─── Source records

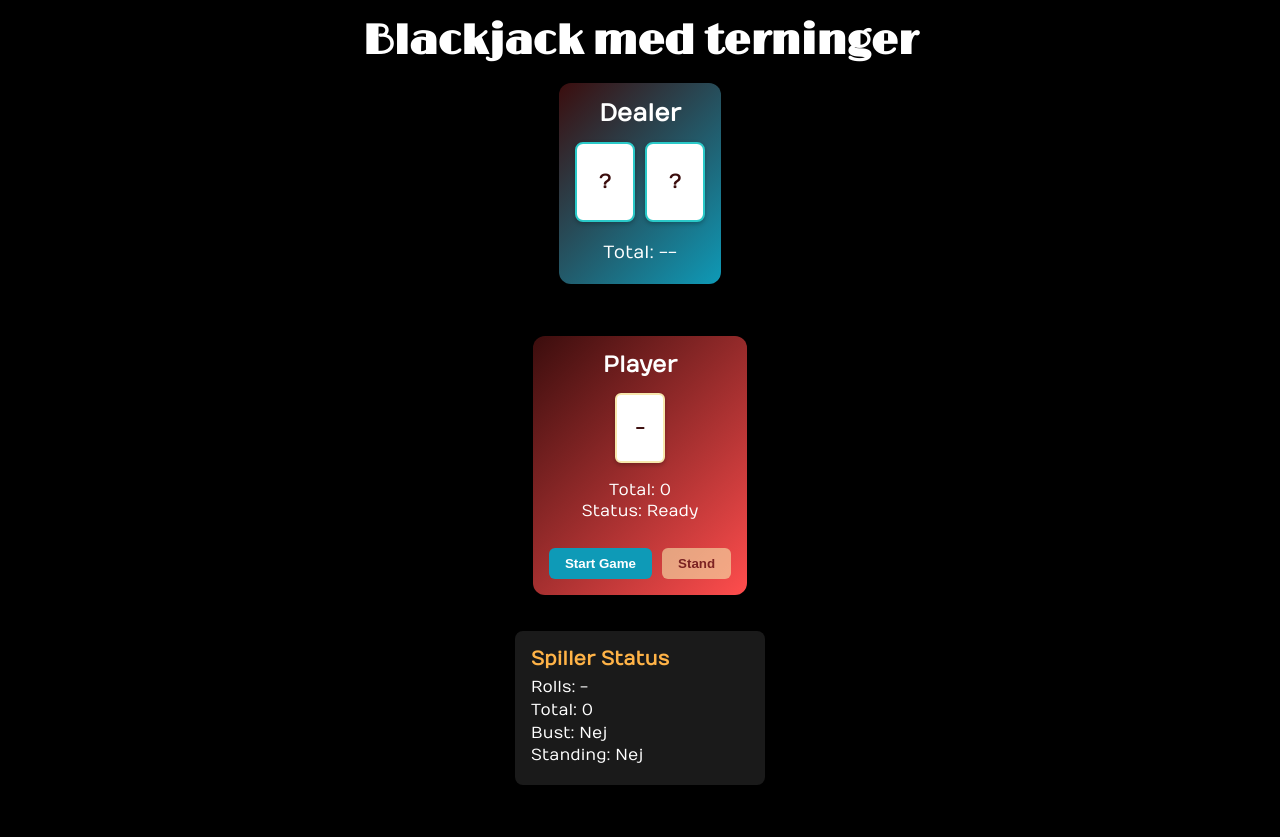
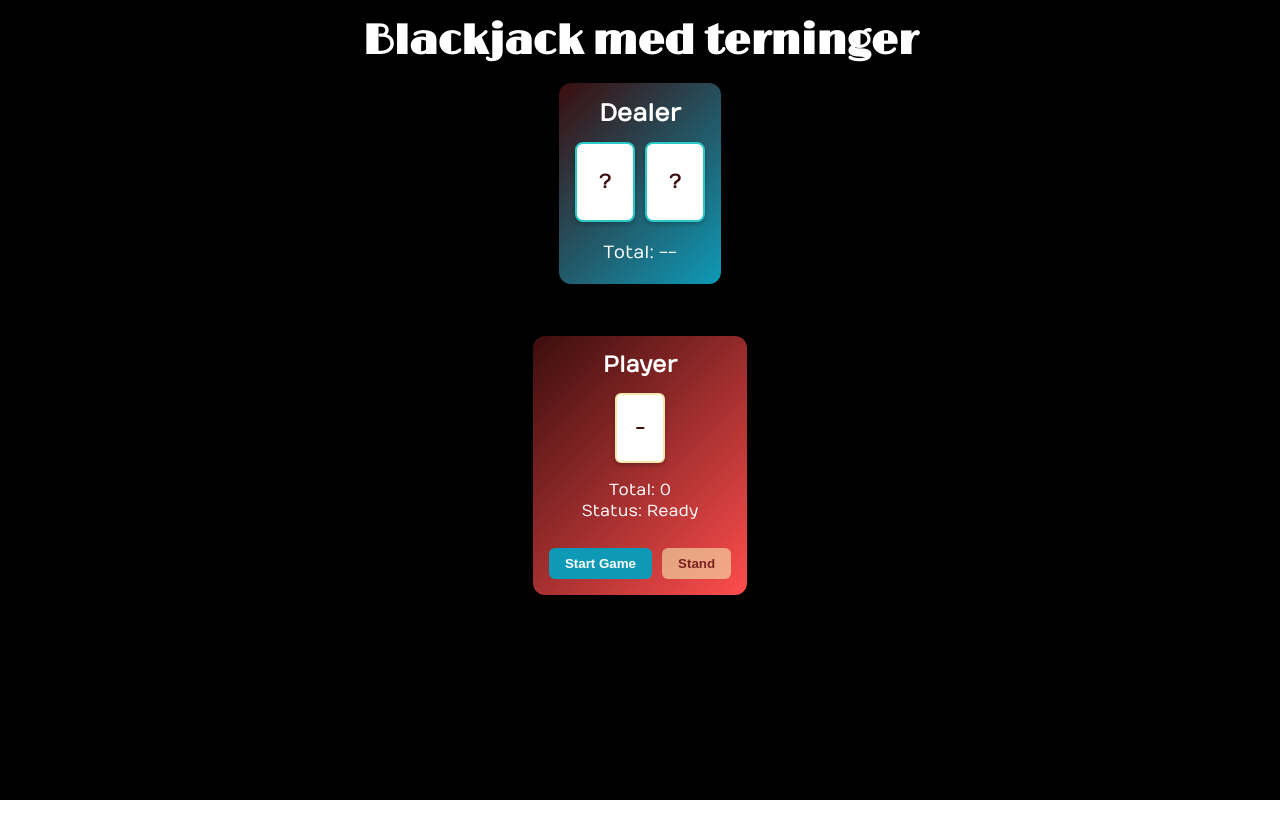
Before and after one commit to male9-techcollege/terningespil, a React (Vite) app: page / in a window 1280 px wide. After the commit the page ends 800 px from the top, so only its background shows below. Built offline with nearby package versions, Linux system fonts and the light colour scheme.

Commit message:
Hide game state information section in BlackjackGame component

```diff
--- a/src/components/BlackjackGame/BlackjackGame.tsx
+++ b/src/components/BlackjackGame/BlackjackGame.tsx
@@ -45,7 +45,7 @@ const BlackjackGame = () => {
       </div>
 
       {/* Game State Information */}
-      <div style={{ display: "flex", justifyContent: "center", gap: "20px", marginBottom: "20px", flexWrap: "wrap" }}>
+      <div style={{ display: "none", justifyContent: "center", gap: "20px", marginBottom: "20px", flexWrap: "wrap" }}>
         <PlayerState rolls={playerRolls} total={playerTotal} bust={playerGameStatus === "bust"} standing={playerGameStatus === "stand"} />
 
         {roundFinished && (
```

──────

Problem requirements:
Count up the lines containing "center" in the listing above, then write that number and stop.

Task solution:
2